How well you carry out your role as an operations manager impacts your company’s profitability and competitiveness, irrespective of its size. When you create efficient operating procedures, you minimize production costs, thus increasing the bottom line for your organization. Your leadership skills will be tested when you’re tasked with optimizing productivity while keeping all members of your team motivated and happy. It takes certain vital traits and approaches to be a successful operations manager. Here’s a look at some of those.
1. Be a realistic, but effective, communicator.
There’s little room for the “obey now, grieve later” approach in modern-day business management. When you’re in charge of operations, you should keep this in mind and be conversational when engaging your team members. But remember that effective communication includes more than just making your intentions known, delivering timely reality checks and providing constructive feedback.
You also need to listen to your team members to provide strong and trusted leadership for the best results. For instance, after determining that a problem with operations is causing unnecessary production delays and revenue losses, you should go beyond firmly talking with operations staff about the need to improve. Explain why you’re making the request, and, if possible, back up your reasoning or assertions with recent production data. Make sure your team members share alternative ideas and their part of the solution.
2. Prioritize efficiency.
Efficient production is one of the most viable ways to increase small-business profits without raising prices. You can lower costs by adopting the just-in-time approach, which minimizes wastefulness, among other benefits. Instead of making products in batches, you’ll have proper operations strategies to produce the exact number and size of units required at any given time.
By delivering high-quality products in the most efficient way possible, you can boost your company’s competitiveness. The resulting cost savings can be reinvested in innovation or financial rewards for your operations team.
3. Emphasize a cost-effective supply chain strategy.
To deliver an effective and efficient supply chain, you’ll need to liaise and coordinate closely with all key partners, including logistics providers, transport partners, manufacturers and customer service. For example, in the case of my organization, we coordinate with our team of transcriptionists and customer service to ensure projects get delivered on time to clients.
A cost-effective supply chain has two key attributes.

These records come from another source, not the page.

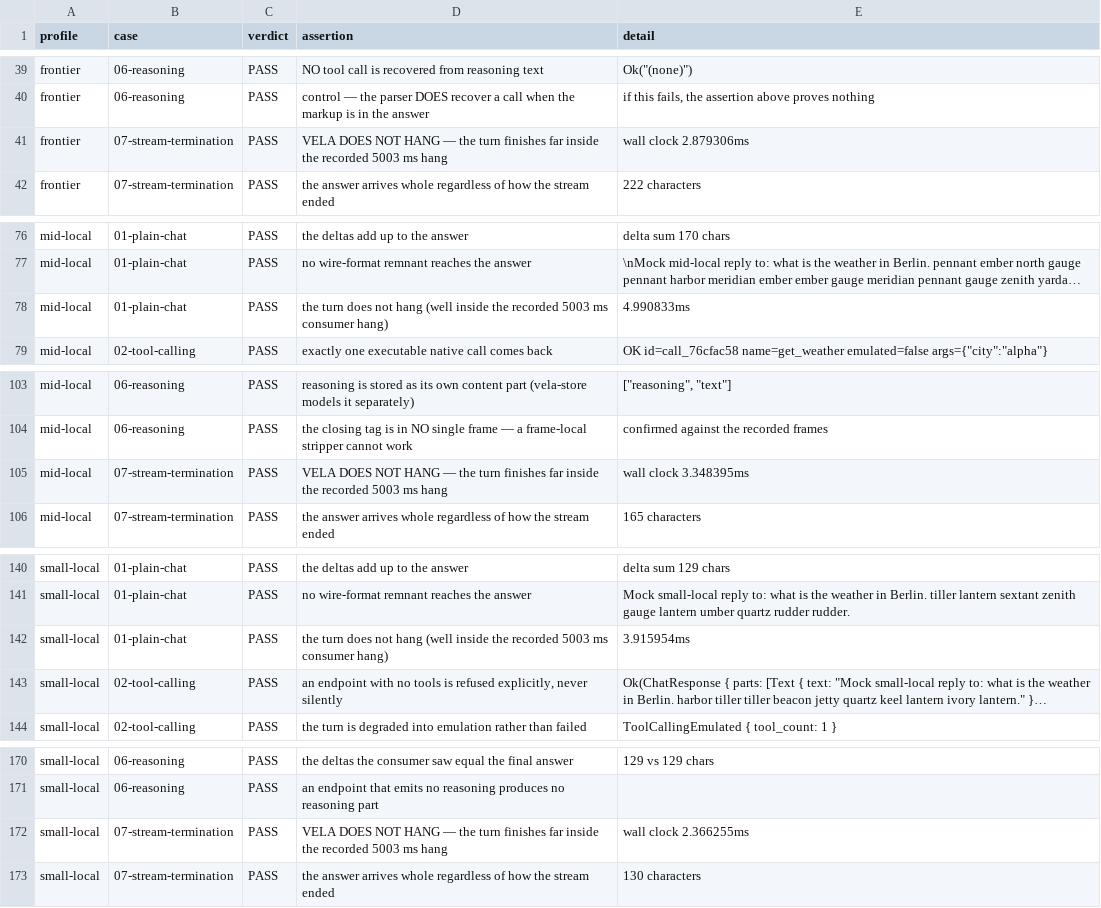
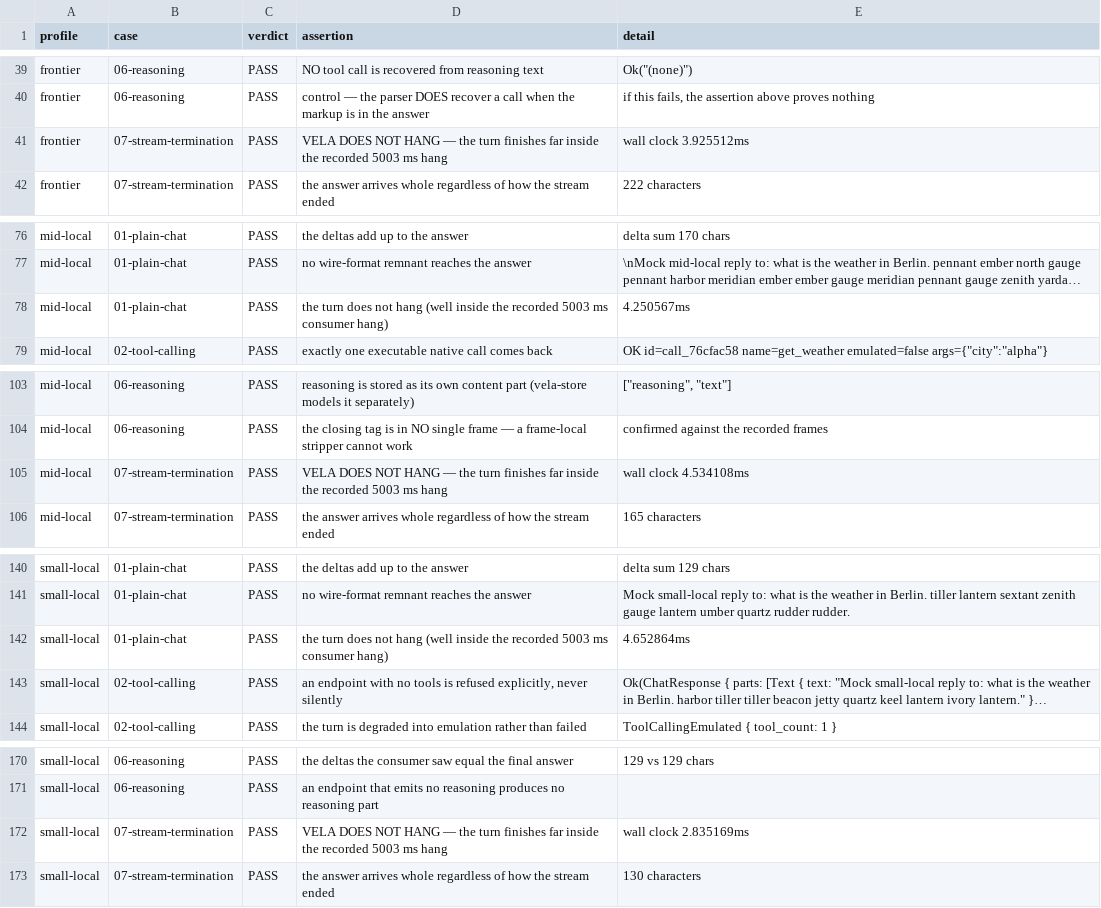
Before and after one commit to ybnmsh34/vela, a TSV file: docs/regression-baseline/phase-b-matrix/verdicts.tsv, drawn as a sheet; only a part is shown, gaps mark what is left out; long unchanged cells end in …; the diff covers the shown part only; the diff names each change by its address in the sheet, - before the commit and + after, or states it on an @@ line.

```diff
--- a/docs/regression-baseline/phase-b-matrix/verdicts.tsv
+++ b/docs/regression-baseline/phase-b-matrix/verdicts.tsv
-E41 (detail): wall clock 2.879306ms
+E41 (detail): wall clock 3.925512ms
-E78 (detail): 4.990833ms
+E78 (detail): 4.250567ms
-E105 (detail): wall clock 3.348395ms
+E105 (detail): wall clock 4.534108ms
-E142 (detail): 3.915954ms
+E142 (detail): 4.652864ms
-E172 (detail): wall clock 2.366255ms
+E172 (detail): wall clock 2.835169ms
```
Also changed, not shown: 21 edited cells elsewhere in this file, 54 other files.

• Efficiency: The system optimizes resource allocation and utilization, including financial, technological or human resources. It leads to the reduction of time wastage and operational costs. Since processes are moving quickly, the final product reaches the customer on schedule.
• Effectiveness: An efficient supply chain isn’t necessarily effective. Effectiveness means the system meets or surpasses the expectations placed on it by customers, manufacturers, vendors or any other key stakeholders. This is achieved by delivering the correct products within stipulated deadlines while simultaneously ensuring their quality.
4. Prioritize quality.
Quality is a key differentiator in a highly competitive market. Since you’re responsible for critical supply chain decisions, you have better control over your organization’s sources of supply, which is where quality assessments should begin.
We always ensure that our newest transcribers receive extensive training and feedback during their first three months in order to maintain a high level of quality products that are delivered to clients. For companies with physical production, high-quality production procedures encourage productivity and foster pride in the final product. It can help minimize costly internal and external failures, thus increasing the bottom line for your organization.
5. Lead without micromanaging.
Competent and well-mentored employees don’t usually need micromanaging. Once you’ve put together a solid team and provided the necessary tools to do their work efficiently, you should give them some space to perform. Your leadership style should encourage working with minimum supervision and focusing on helping struggling team members improve.
However, you should also be able to identify underperforming members and take adequate steps to nudge them toward meeting their production goals. Additionally, as a manager, you should also be able to identify and address sensitive issues.
When a mission-critical employee isn’t pulling their weight at work, the entire team’s efficiency is affected. So, you can get involved in that case to identify a lasting solution instead of punishing the member in question. Strong operations leadership means creating and maintaining a highly motivated and productive workforce, not a constantly scared one.